Data shown Start Marker

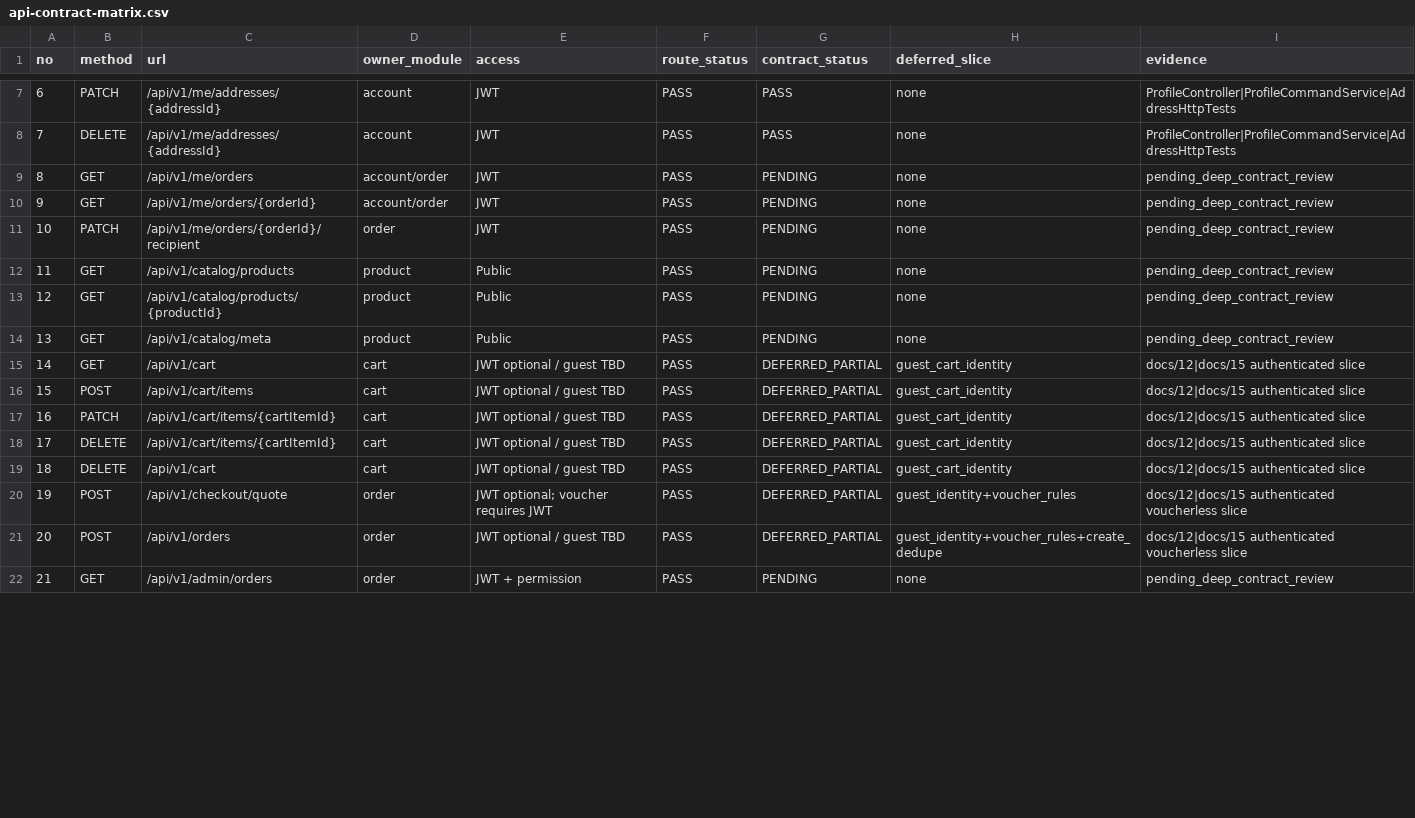
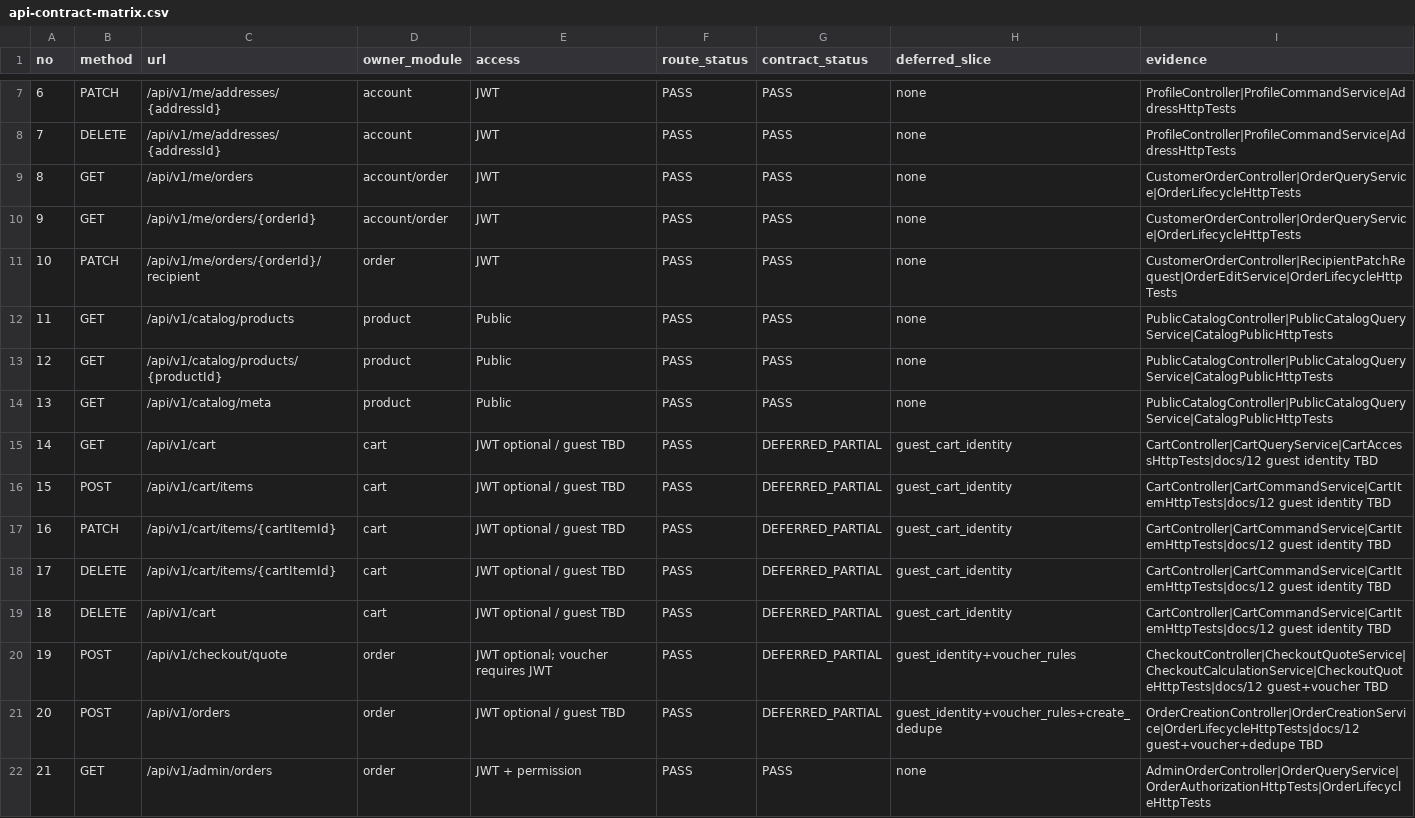
Before and after one commit to quangson2809/FIDO, a CSV file: reference/api-contract-matrix.csv, drawn as a sheet; only a part is shown, gaps mark what is left out; the diff covers the shown part only.

Commit message:
docs: complete executable API contract review

```diff
--- a/reference/api-contract-matrix.csv
+++ b/reference/api-contract-matrix.csv
@@ -8,15 +8,15 @@ no,method,url,owner_module,access,route_status,contract_status,deferred_slice,ev
 7,DELETE,/api/v1/me/addresses/{addressId},account,JWT,PASS,PASS,none,ProfileController|ProfileCommandService|AddressHttpTests
-8,GET,/api/v1/me/orders,account/order,JWT,PASS,PENDING,none,pending_deep_contract_review
-9,GET,/api/v1/me/orders/{orderId},account/order,JWT,PASS,PENDING,none,pending_deep_contract_review
-10,PATCH,/api/v1/me/orders/{orderId}/recipient,order,JWT,PASS,PENDING,none,pending_deep_contract_review
-11,GET,/api/v1/catalog/products,product,Public,PASS,PENDING,none,pending_deep_contract_review
-12,GET,/api/v1/catalog/products/{productId},product,Public,PASS,PENDING,none,pending_deep_contract_review
-13,GET,/api/v1/catalog/meta,product,Public,PASS,PENDING,none,pending_deep_contract_review
-14,GET,/api/v1/cart,cart,JWT optional / guest TBD,PASS,DEFERRED_PARTIAL,guest_cart_identity,docs/12|docs/15 authenticated slice
-15,POST,/api/v1/cart/items,cart,JWT optional / guest TBD,PASS,DEFERRED_PARTIAL,guest_cart_identity,docs/12|docs/15 authenticated slice
-16,PATCH,/api/v1/cart/items/{cartItemId},cart,JWT optional / guest TBD,PASS,DEFERRED_PARTIAL,guest_cart_identity,docs/12|docs/15 authenticated slice
-17,DELETE,/api/v1/cart/items/{cartItemId},cart,JWT optional / guest TBD,PASS,DEFERRED_PARTIAL,guest_cart_identity,docs/12|docs/15 authenticated slice
-18,DELETE,/api/v1/cart,cart,JWT optional / guest TBD,PASS,DEFERRED_PARTIAL,guest_cart_identity,docs/12|docs/15 authenticated slice
-19,POST,/api/v1/checkout/quote,order,JWT optional; voucher requires JWT,PASS,DEFERRED_PARTIAL,guest_identity+voucher_rules,docs/12|docs/15 authenticated voucherless slice
-20,POST,/api/v1/orders,order,JWT optional / guest TBD,PASS,DEFERRED_PARTIAL,guest_identity+voucher_rules+create_dedupe,docs/12|docs/15 authenticated voucherless slice
-21,GET,/api/v1/admin/orders,order,JWT + permission,PASS,PENDING,none,pending_deep_contract_review
+8,GET,/api/v1/me/orders,account/order,JWT,PASS,PASS,none,CustomerOrderController|OrderQueryService|OrderLifecycleHttpTests
+9,GET,/api/v1/me/orders/{orderId},account/order,JWT,PASS,PASS,none,CustomerOrderController|OrderQueryService|OrderLifecycleHttpTests
+10,PATCH,/api/v1/me/orders/{orderId}/recipient,order,JWT,PASS,PASS,none,CustomerOrderController|RecipientPatchRequest|OrderEditService|OrderLifecycleHttpTests
+11,GET,/api/v1/catalog/products,product,Public,PASS,PASS,none,PublicCatalogController|PublicCatalogQueryService|CatalogPublicHttpTests
+12,GET,/api/v1/catalog/products/{productId},product,Public,PASS,PASS,none,PublicCatalogController|PublicCatalogQueryService|CatalogPublicHttpTests
+13,GET,/api/v1/catalog/meta,product,Public,PASS,PASS,none,PublicCatalogController|PublicCatalogQueryService|CatalogPublicHttpTests
+14,GET,/api/v1/cart,cart,JWT optional / guest TBD,PASS,DEFERRED_PARTIAL,guest_cart_identity,CartController|CartQueryService|CartAccessHttpTests|docs/12 guest identity TBD
+15,POST,/api/v1/cart/items,cart,JWT optional / guest TBD,PASS,DEFERRED_PARTIAL,guest_cart_identity,CartController|CartCommandService|CartItemHttpTests|docs/12 guest identity TBD
+16,PATCH,/api/v1/cart/items/{cartItemId},cart,JWT optional / guest TBD,PASS,DEFERRED_PARTIAL,guest_cart_identity,CartController|CartCommandService|CartItemHttpTests|docs/12 guest identity TBD
+17,DELETE,/api/v1/cart/items/{cartItemId},cart,JWT optional / guest TBD,PASS,DEFERRED_PARTIAL,guest_cart_identity,CartController|CartCommandService|CartItemHttpTests|docs/12 guest identity TBD
+18,DELETE,/api/v1/cart,cart,JWT optional / guest TBD,PASS,DEFERRED_PARTIAL,guest_cart_identity,CartController|CartCommandService|CartItemHttpTests|docs/12 guest identity TBD
+19,POST,/api/v1/checkout/quote,order,JWT optional; voucher requires JWT,PASS,DEFERRED_PARTIAL,guest_identity+voucher_rules,CheckoutController|CheckoutQuoteService|CheckoutCalculationService|CheckoutQuoteHttpTests|docs/12 guest+voucher TBD
+20,POST,/api/v1/orders,order,JWT optional / guest TBD,PASS,DEFERRED_PARTIAL,guest_identity+voucher_rules+create_dedupe,OrderCreationController|OrderCreationService|OrderLifecycleHttpTests|docs/12 guest+voucher+dedupe TBD
+21,GET,/api/v1/admin/orders,order,JWT + permission,PASS,PASS,none,AdminOrderController|OrderQueryService|OrderAuthorizationHttpTests|OrderLifecycleHttpTests
```
Also changed, not shown: 83 edited cells elsewhere in this file.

Data shown End Marker

Task objective
Please copy out each line of the data in which the word "permission" occurs.

Result below
-21,GET,/api/v1/admin/orders,order,JWT + permission,PASS,PENDING,none,pending_deep_contract_review
+21,GET,/api/v1/admin/orders,order,JWT + permission,PASS,PASS,none,AdminOrderController|OrderQueryService|OrderAuthorizationHttpTests|OrderLifecycleHttpTests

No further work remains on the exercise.